This is murky territory, but my own guess is that while we can’t feel pain without feeling pain, we can believe we’re in pain without feeling real pain, and for that matter we can feel pain while holding at some level the erroneous belief that we’re not feeling pain. The feeling itself may be veridical in some loose sense, but it can coexist with a higher-order belief about it which happens to be false.

I feel reasonably happy about that because it is clearly the case that we can have false beliefs about our own beliefs;  indeed, it’s pretty common.  I absolutely believe that bungee jumping is safe, until I step onto the platform, when I find that some part of my brain, or perhaps just my legs and stomach, hold other views entirely.

But the mention of believing something with one’s legs reveals that beliefs are slippery and polymorphous. To believe something I don’t need to do anything; I can have beliefs about things I never thought of  (yesterday I believed that Kubla Khan’s smallest horse never used the St Malo ferry, and would have said so confidently and without hesitation if asked, though I never thought of the beast until now), and I can go on believing things while unconscious, perhaps indeed when dead (did Galileo stop believing that the Earth goes round the Sun when he died?) .

But what about good old straightforward thoughts? Surely my thought that I am thinking that A, is much less vulnerable than a belief that I believe that A? How could I be thinking about a nice cup of tea while thinking that I’m thinking about the ferry to St Malo? It’s certainly possible for the attention to wander from one topic to another by insensible degrees – but could I really be mistaken about what I’m thinking now? There seems a real problem in that to me.
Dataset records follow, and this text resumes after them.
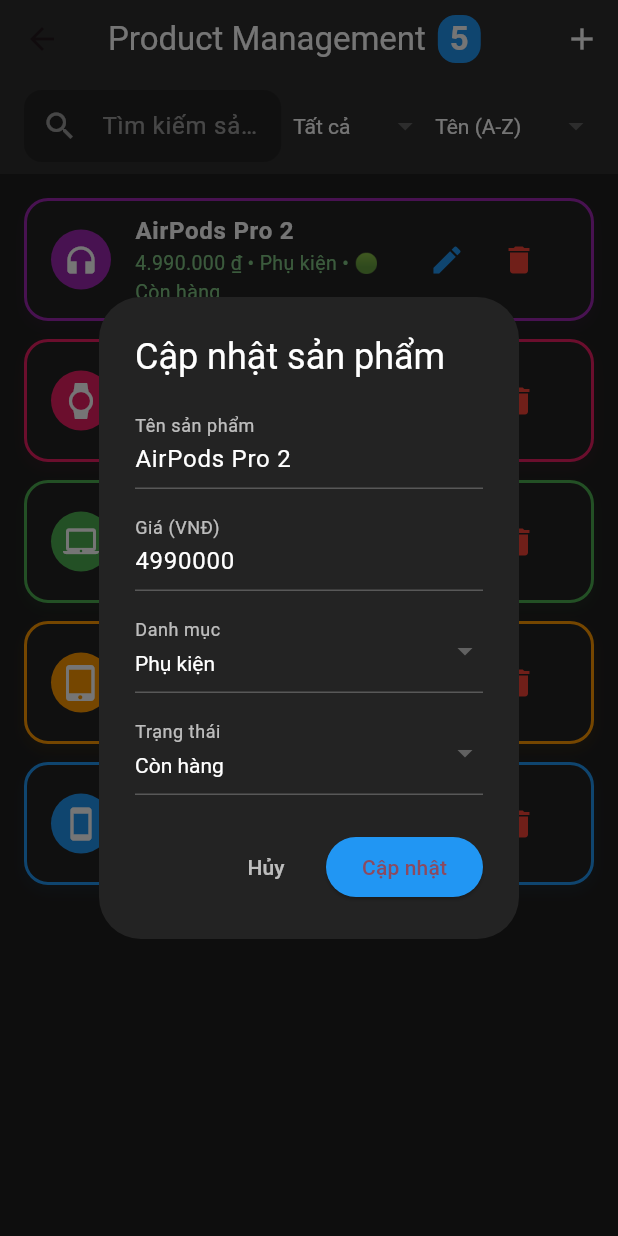
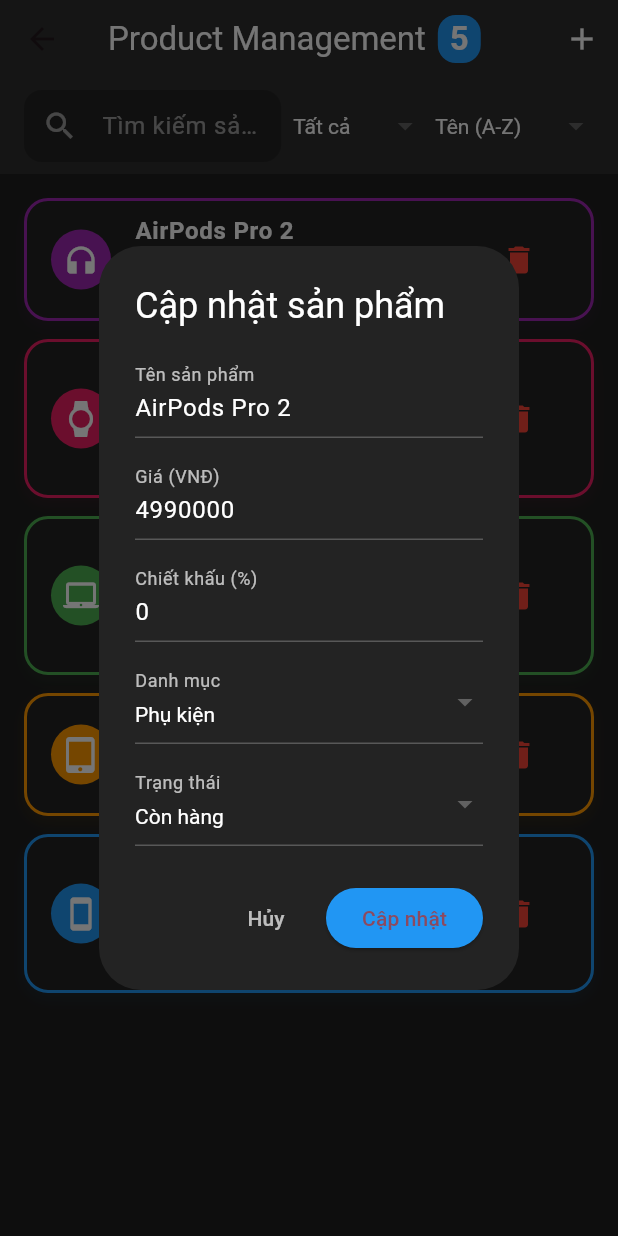
Before and after one commit to khuong2924/TechMart, a Flutter app: the ProductManagement screen opened directly, after a tap on the "edit" icon, on a phone screen of 412 x 824 dp. Run offline on Flutter 3.47's test engine with Material 3 defaults, Android fonts, the phone set to English and light mode, and no system bars; our stand-ins replace dio, fl_chart, pretty_dio_logger, shared_preferences; accounts and stored records are empty.

Commit message:
update product admin manage

```diff
--- a/lib/presentation/admin/product_management.dart
+++ b/lib/presentation/admin/product_management.dart
@@ -15,6 +15,7 @@
       'price': 59990000,
       'category': 'Laptop',
       'status': 'Còn hàng',
+      'discount': 10,
     },
     {
       'id': 2,
@@ -22,6 +23,7 @@
       'price': 34990000,
       'category': 'Điện thoại',
       'status': 'Còn hàng',
+      'discount': 5,
     },
     {
       'id': 3,
@@ -29,6 +31,7 @@
       'price': 28990000,
       'category': 'Tablet',
       'status': 'Hết hàng',
+      'discount': 0,
     },
     {
       'id': 4,
@@ -36,6 +39,7 @@
       'price': 19990000,
       'category': 'Đồng hồ',
       'status': 'Còn hàng',
+      'discount': 7,
     },
     {
       'id': 5,
@@ -43,6 +47,7 @@
       'price': 4990000,
       'category': 'Phụ kiện',
       'status': 'Còn hàng',
+      'discount': 0,
     },
   ];
 
@@ -83,6 +88,7 @@
     final isEdit = product != null;
     final nameController = TextEditingController(text: product?['name'] ?? '');
     final priceController = TextEditingController(text: product?['price']?.toString() ?? '');
+    final discountController = TextEditingController(text: product?['discount']?.toString() ?? '0');
     String category = product?['category'] ?? 'Laptop';
     String status = product?['status'] ?? 'Còn hàng';
 
@@ -111,6 +117,18 @@
                 keyboardType: TextInputType.number,
                 decoration: const InputDecoration(
                   labelText: 'Giá (VNĐ)',
+                  labelStyle: TextStyle(color: Colors.white70),
+                  enabledBorder: UnderlineInputBorder(borderSide: BorderSide(color: Colors.white24)),
+                  focusedBorder: UnderlineInputBorder(borderSide: BorderSide(color: Colors.blue)),
+                ),
+                style: const TextStyle(color: Colors.white),
+              ),
+              const SizedBox(height: 12),
+              TextField(
+                controller: discountController,
+                keyboardType: TextInputType.number,
+                decoration: const InputDecoration(
+                  labelText: 'Chiết khấu (%)',
                   labelStyle: TextStyle(color: Colors.white70),
                   enabledBorder: UnderlineInputBorder(borderSide: BorderSide(color: Colors.white24)),
                   focusedBorder: UnderlineInputBorder(borderSide: BorderSide(color: Colors.blue)),
@@ -169,6 +187,7 @@
                 'price': int.tryParse(priceController.text) ?? 0,
                 'category': category,
                 'status': status,
+                'discount': int.tryParse(discountController.text) ?? 0,
               };
               setState(() {
                 if (isEdit && index != null) {
@@ -332,6 +351,7 @@
                 final price = product['price'] ?? 0;
                 final category = product['category'] ?? '';
                 final status = product['status'] ?? 'Còn hàng';
+                final discount = product['discount'] ?? 0;
                 return Container(
                   decoration: BoxDecoration(
                     color: const Color(0xFF232323),
@@ -350,7 +370,23 @@
                       backgroundColor: _categoryColor(category),
                       child: Icon(_categoryIcon(category), color: Colors.white),
                     ),
-                    title: Text(name, style: const TextStyle(color: Colors.white, fontWeight: FontWeight.bold)),
+                    title: Row(
+                      children: [
+                        Expanded(
+                          child: Text(name, style: const TextStyle(color: Colors.white, fontWeight: FontWeight.bold)),
+                        ),
+                        if (discount > 0)
+                          Container(
+                            margin: const EdgeInsets.only(left: 8),
+                            padding: const EdgeInsets.symmetric(horizontal: 8, vertical: 2),
+                            decoration: BoxDecoration(
+                              color: Colors.red[400],
+                              borderRadius: BorderRadius.circular(8),
+                            ),
+                            child: Text('-$discount%', style: const TextStyle(color: Colors.white, fontWeight: FontWeight.bold, fontSize: 12)),
+                          ),
+                      ],
+                    ),
                     subtitle: Text(
                       '${formatCurrency(price)} • $category • ' +
                         (status == 'Còn hàng'
```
Now of course introspection is systematically unreliable in dealing with questions of this sort. Since introspective thoughts are pretty much by definition second order – ie, they’re thoughts about thoughts – introspection only gives me access to half of the comparison. I can only think about thoughts I’m thinking about. If my real thoughts were not what I thought I was thinking, how would I know any different?

It’s a fair point, but if my thoughts could be different from what I thought I was thinking, it would surely give rise to some very odd discrepancies between my behaviour and my expectations. In the case of beliefs, we’ve already noticed that discrepancies of a sort can arise, causing some minor inconsistencies in my behaviour over bungee-jumping, for example, as I stride confidently to the platform and then subside into panicky paralysis – but current thoughts seem a different and more difficult case to me.

How could that be so, though? Thoughts about my thoughts are second-order thoughts, and there is no magic connection between a thought and its target which guarantees accuracy.  It follows that there is simply no way of guaranteeing that second-order thoughts are not erroneous, and so there seems to be no way the infallibility I’m attributing to my own thoughts could arise.

The only answer I can see is that we must be wrong to assume that my knowledge of my own thoughts comes from second-order thoughts. The reason I know what I’m thinking is not that I have another true thought about what I’m thinking; instead, my knowledge just comes with the fact that this is what I’m thinking.

That radically contradicts the theory championed by some that conscious thoughts are exactly those for which there is a second order thought about the first thought. The error here, perhaps, has been to construct a model for our knowledge of our own thoughts which resembles our knowledge of the contents of a book. We know what that sentence says because we have a correct thought about it. But books have only derived intentionality (they only mean anything because someone has interpreted them as meaning something) whereas our thoughts have original intentionality (they mean stuff irrespective of what anyone thinks about it). It seems, then, that  the distinguishing property of a conscious thought is actually that the having of content and the knowing of content are inseparably the same.

I feel we’re frustratingly close to a new insight into the nature of intrinsic intentionality here. But I could be wrong.

Posted in Conscious Entities.